This is how we got to see them! One of the crew dangled a piece of meat tied to a rope over the water and within seconds a crocodile literally blasted out of the water to get the meat. How they could see this from the murky depths I do not know. I decided that I would not stand so close to the edge of the boat once I’d seen how lightning fast these animals could move! And….they are huge!
Returning back to our friends house later in the afternoon, we pack up our belongings and are off into town to stay at the apartment we’ve been given use of for a week. After all, a bride and groom need some time alone and we would be seeing them again prior to leaving Darwin.
We decided to eat breakfast in the apartment and because we planned to do some tours, lunch and dinner would be in a restaurant or on the road or through a tour. When you are travelling on a motorcycle, you do not have much room to put groceries!
Here is a photo taken as the sun was setting of the same view as that above. When the sun goes down in the tropics, it seems like one minute it is light, the next it is dark! It is very hot and humid, and we are very glad to have air conditioning in the apartment!
Alas, our time in this beautiful place has come to an end and we must begin our journey southward. It is a teary goodbye but our friends promise to visit us the next year! We have made reservations at Daly Waters for the first night, then Tennant Creek and on to Alice Springs where we will spend 4 nights at the Alice Springs resort. Two tour adventures there have been recommended – one to the Ross River Homestead and another to Hermannsburg and on to the Finke River and Palm Valley where rare cycads grow.

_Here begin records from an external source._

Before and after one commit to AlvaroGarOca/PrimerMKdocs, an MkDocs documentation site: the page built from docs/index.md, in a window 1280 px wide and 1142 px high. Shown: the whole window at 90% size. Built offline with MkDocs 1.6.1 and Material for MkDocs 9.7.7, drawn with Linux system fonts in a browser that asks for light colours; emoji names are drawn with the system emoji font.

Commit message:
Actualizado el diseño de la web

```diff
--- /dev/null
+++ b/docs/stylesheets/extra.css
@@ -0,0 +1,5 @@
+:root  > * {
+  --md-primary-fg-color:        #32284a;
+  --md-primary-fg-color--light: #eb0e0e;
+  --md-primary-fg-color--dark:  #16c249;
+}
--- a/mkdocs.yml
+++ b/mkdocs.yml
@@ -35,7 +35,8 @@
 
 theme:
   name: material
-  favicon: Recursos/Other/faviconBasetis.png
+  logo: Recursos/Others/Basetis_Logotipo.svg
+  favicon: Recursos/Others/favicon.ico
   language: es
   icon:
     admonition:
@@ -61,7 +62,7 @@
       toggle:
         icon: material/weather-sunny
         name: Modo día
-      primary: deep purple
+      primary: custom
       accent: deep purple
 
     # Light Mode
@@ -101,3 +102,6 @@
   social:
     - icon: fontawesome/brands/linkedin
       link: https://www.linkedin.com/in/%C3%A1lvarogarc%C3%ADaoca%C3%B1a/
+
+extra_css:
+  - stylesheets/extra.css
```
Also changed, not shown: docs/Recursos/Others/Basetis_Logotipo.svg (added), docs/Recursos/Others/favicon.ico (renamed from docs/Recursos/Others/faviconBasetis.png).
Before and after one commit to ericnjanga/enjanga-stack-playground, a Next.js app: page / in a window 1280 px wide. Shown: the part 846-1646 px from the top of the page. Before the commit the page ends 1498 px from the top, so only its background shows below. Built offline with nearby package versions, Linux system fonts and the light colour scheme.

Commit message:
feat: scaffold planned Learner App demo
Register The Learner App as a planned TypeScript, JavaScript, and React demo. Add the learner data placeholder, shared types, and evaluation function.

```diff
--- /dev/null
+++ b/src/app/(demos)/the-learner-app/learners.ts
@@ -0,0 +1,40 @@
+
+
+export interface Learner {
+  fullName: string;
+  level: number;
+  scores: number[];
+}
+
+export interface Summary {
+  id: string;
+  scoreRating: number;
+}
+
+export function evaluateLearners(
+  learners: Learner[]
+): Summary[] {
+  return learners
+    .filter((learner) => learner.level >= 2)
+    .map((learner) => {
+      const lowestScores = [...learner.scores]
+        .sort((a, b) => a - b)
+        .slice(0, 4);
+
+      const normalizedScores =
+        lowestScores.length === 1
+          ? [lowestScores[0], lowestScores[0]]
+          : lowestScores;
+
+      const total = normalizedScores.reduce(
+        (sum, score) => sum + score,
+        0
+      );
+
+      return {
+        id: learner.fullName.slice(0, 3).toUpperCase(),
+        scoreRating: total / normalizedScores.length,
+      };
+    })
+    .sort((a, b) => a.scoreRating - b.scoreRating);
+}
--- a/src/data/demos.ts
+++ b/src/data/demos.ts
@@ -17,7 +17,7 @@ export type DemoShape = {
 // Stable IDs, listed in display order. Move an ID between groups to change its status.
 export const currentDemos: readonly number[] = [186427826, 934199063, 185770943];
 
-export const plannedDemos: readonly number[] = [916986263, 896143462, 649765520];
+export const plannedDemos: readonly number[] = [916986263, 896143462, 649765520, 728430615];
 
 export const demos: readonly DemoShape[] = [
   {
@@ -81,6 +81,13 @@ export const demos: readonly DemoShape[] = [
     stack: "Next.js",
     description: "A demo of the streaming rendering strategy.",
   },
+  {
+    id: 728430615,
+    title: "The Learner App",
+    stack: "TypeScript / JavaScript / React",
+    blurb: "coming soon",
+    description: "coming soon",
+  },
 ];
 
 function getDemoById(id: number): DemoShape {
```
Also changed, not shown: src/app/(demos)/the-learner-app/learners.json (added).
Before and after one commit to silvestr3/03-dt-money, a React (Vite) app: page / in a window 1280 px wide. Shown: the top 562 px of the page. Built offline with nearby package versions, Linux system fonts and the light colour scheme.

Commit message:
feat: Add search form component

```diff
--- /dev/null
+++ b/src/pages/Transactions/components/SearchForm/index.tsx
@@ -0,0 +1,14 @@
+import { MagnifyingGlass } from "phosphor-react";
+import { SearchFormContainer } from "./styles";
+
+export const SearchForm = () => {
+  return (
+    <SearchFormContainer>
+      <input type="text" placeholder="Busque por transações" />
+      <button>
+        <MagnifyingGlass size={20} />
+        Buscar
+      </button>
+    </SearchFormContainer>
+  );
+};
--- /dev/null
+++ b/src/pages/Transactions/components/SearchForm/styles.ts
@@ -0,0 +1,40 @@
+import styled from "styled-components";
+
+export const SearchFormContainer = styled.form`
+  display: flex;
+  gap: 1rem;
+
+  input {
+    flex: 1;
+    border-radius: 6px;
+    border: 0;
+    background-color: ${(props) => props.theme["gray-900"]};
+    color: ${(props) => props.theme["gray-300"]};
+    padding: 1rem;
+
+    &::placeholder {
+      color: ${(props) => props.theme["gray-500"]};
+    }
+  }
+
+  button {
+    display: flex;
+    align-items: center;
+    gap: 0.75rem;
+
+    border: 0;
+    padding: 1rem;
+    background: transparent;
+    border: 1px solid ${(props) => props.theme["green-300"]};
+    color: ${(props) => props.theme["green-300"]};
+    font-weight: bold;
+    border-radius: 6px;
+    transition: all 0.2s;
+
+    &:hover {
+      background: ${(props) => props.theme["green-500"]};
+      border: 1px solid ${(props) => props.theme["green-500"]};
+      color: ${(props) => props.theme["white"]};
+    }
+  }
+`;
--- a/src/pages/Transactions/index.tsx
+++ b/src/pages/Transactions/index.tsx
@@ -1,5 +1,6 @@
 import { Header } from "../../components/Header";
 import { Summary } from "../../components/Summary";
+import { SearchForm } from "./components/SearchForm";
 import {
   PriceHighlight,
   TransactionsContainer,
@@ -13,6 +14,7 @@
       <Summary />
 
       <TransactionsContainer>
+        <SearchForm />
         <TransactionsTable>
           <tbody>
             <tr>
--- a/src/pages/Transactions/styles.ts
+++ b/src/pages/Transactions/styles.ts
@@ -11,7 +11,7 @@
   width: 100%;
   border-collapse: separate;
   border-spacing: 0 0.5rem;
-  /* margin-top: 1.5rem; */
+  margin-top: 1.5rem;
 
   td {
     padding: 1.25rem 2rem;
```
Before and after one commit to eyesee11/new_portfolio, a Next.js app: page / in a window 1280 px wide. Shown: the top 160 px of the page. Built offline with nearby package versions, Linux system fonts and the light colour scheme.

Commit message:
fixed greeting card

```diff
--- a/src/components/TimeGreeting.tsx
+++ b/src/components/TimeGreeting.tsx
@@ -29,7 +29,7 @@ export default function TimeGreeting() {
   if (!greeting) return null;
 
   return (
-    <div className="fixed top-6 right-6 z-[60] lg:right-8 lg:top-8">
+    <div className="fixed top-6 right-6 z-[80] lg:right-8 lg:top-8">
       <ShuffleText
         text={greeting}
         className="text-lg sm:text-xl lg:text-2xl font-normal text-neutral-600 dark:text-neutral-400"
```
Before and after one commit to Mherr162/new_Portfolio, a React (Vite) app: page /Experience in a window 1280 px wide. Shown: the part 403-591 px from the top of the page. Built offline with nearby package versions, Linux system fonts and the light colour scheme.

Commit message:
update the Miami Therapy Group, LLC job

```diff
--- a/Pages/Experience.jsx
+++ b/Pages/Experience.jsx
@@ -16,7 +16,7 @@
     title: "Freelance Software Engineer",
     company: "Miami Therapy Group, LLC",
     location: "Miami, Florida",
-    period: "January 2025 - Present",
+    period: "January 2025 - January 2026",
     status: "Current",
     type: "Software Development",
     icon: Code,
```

Once we leave Alice Springs we want to go to Ayers Rock (Now known as Uluru) and also The Olgas, (Kata Juta). We will travel there and book a caravan overnight before heading southward once again.